July 05, 2007

Brizendine Proposes a New Stereotype!

I tell you, the speed of modern communication is only rivalled by the speed at which people can come up with new unsupported generalizations. Alert reader Tamara Bhandari has pointed us to this article in the LA Times in which Louann Brizendine, author of The Female Brain, responds to the paper just published in Science that demolishes the claim that women are more talkative than men as follows:

"What it really means is not that she talks too much," said Brizendine, who directs the Women's Mood & Hormone Clinic at UC San Francisco. "It's that he doesn't listen enough!"

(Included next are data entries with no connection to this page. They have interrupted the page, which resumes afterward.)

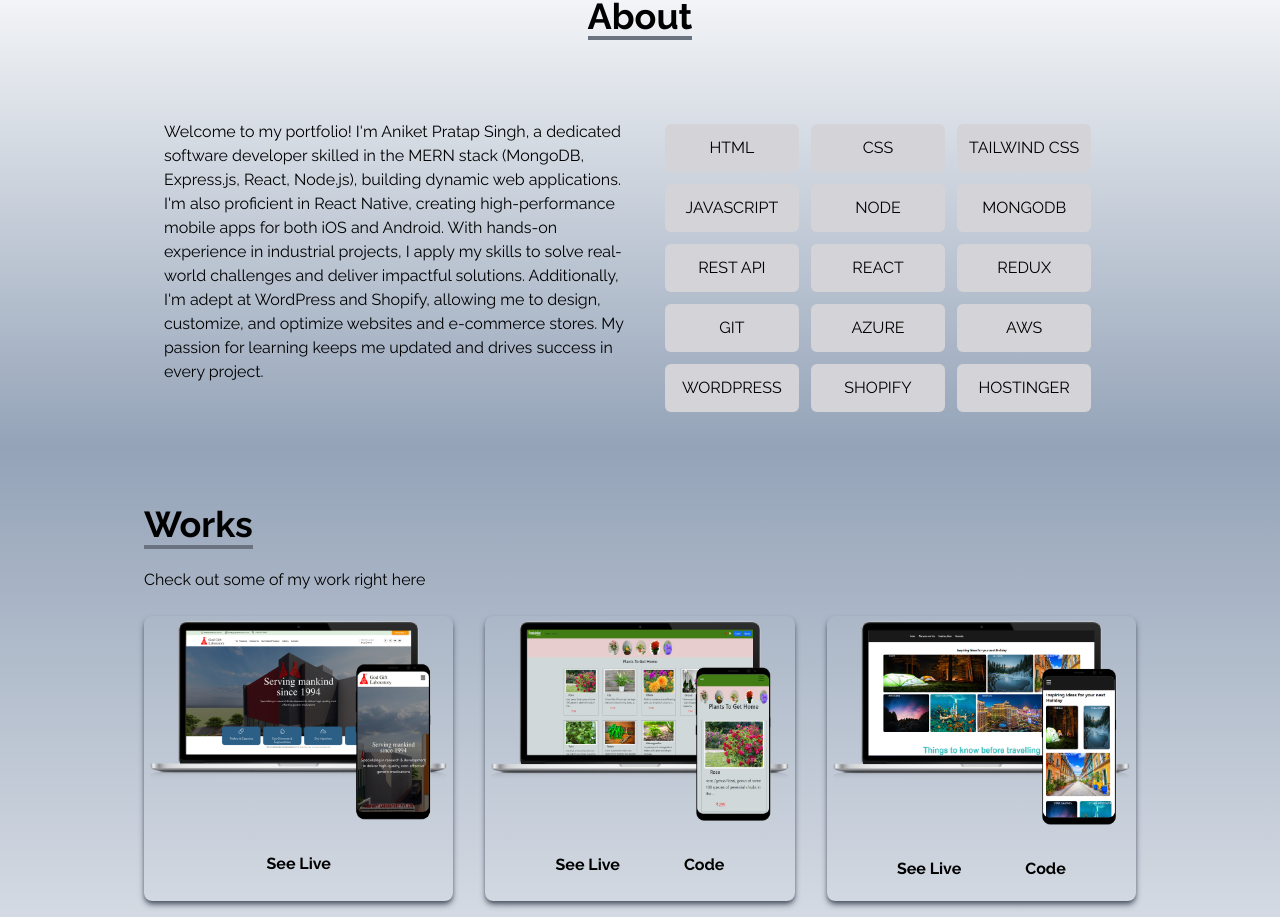
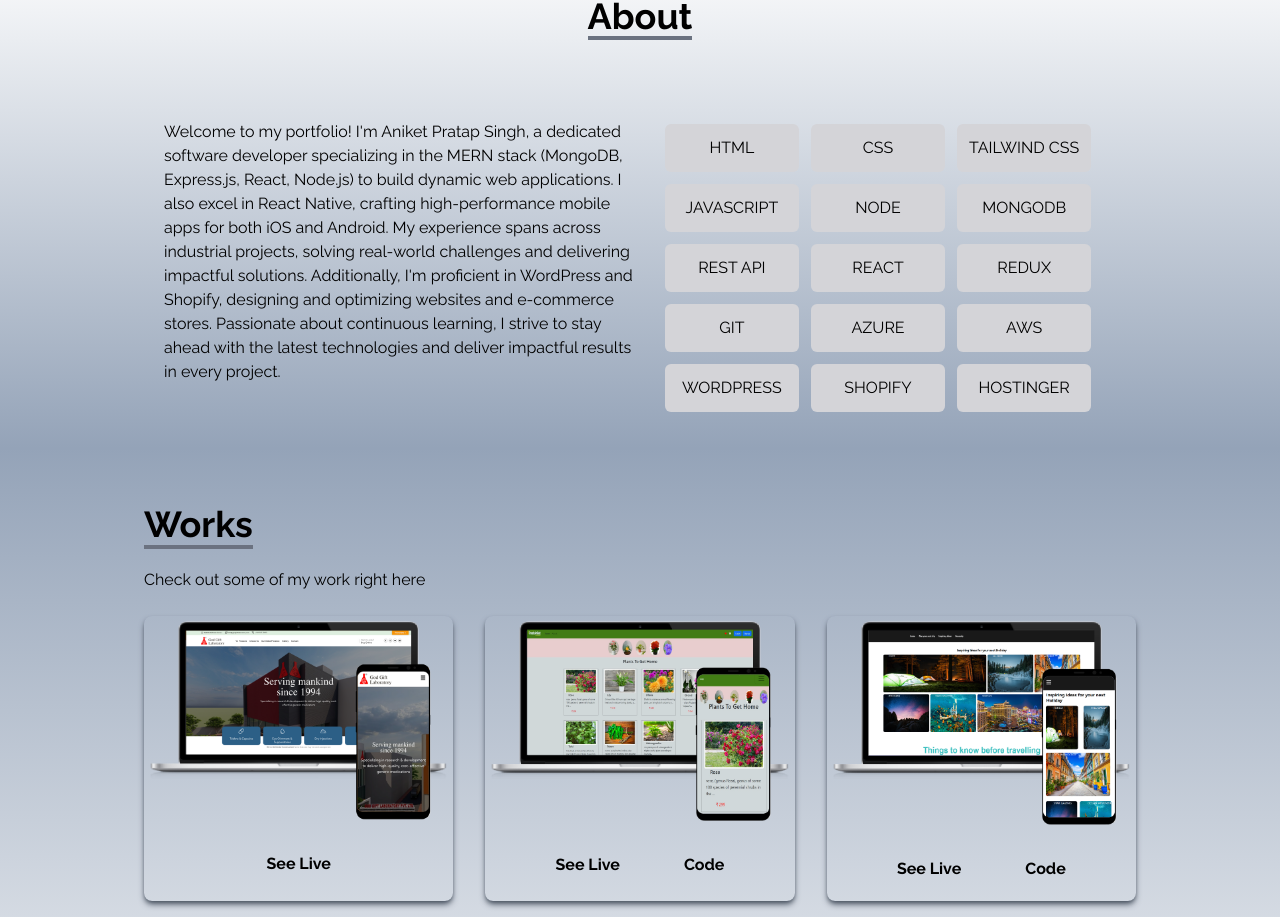
Before and after one commit to createaniket/Portfolio, a React (Create React App) app: page / in a window 1280 px wide. Shown: the part 980-1897 px from the top of the page. Built offline with nearby package versions, Linux system fonts and the light colour scheme; a web font is replaced by a local one.

Commit message:
About updated

```diff
--- a/src/Components/About.jsx
+++ b/src/Components/About.jsx
@@ -76,16 +76,8 @@ const About = () => {
         <div className="grid sm:grid-cols-1 lg:grid-cols-2 lg:p-5">
           <div className="fleft m-auto">
             <p>
-              Welcome to my portfolio! I'm Aniket Pratap Singh, a dedicated
-              software developer skilled in the MERN stack (MongoDB, Express.js,
-              React, Node.js), building dynamic web applications. I'm also
-              proficient in React Native, creating high-performance mobile apps
-              for both iOS and Android. With hands-on experience in industrial
-              projects, I apply my skills to solve real-world challenges and
-              deliver impactful solutions. Additionally, I'm adept at WordPress
-              and Shopify, allowing me to design, customize, and optimize
-              websites and e-commerce stores. My passion for learning keeps me
-              updated and drives success in every project.{" "}
+            Welcome to my portfolio!
+            I'm Aniket Pratap Singh, a dedicated software developer specializing in the MERN stack (MongoDB, Express.js, React, Node.js) to build dynamic web applications. I also excel in React Native, crafting high-performance mobile apps for both iOS and Android. My experience spans across industrial projects, solving real-world challenges and delivering impactful solutions. Additionally, I'm proficient in WordPress and Shopify, designing and optimizing websites and e-commerce stores. Passionate about continuous learning, I strive to stay ahead with the latest technologies and deliver impactful results in every project.{" "}
             </p>
 
             {/* <p>I will love to hear from you. Whether it's a project, job opportunity, or just a chat. Feel free to contact me.</p> */}
```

Of course, the Mehl. at al. study doesn't "really mean" this. That is, that men don't listen enough is not a logical implication of the fact that men and women are about equally talkative. What she seems to mean is that in face of these empirical findings, the closest hypothesis she can think of to the old stereotype that is not ruled out by the data is that men don't listen enough. She doesn't cite any evidence for her new hypothesis. Indeed, it is an inferior hypothesis, from a scientific point of view (but therefore a superior one from the point of view of popular writers), in that the empirical claims that it makes are far from clear. We know what it would mean for women to talk more than men and how we can measure this. What exactly does it mean for men to listen enough, or not enough? How can you measure that?

Posted by Bill Poser at July 5, 2007 08:09 PM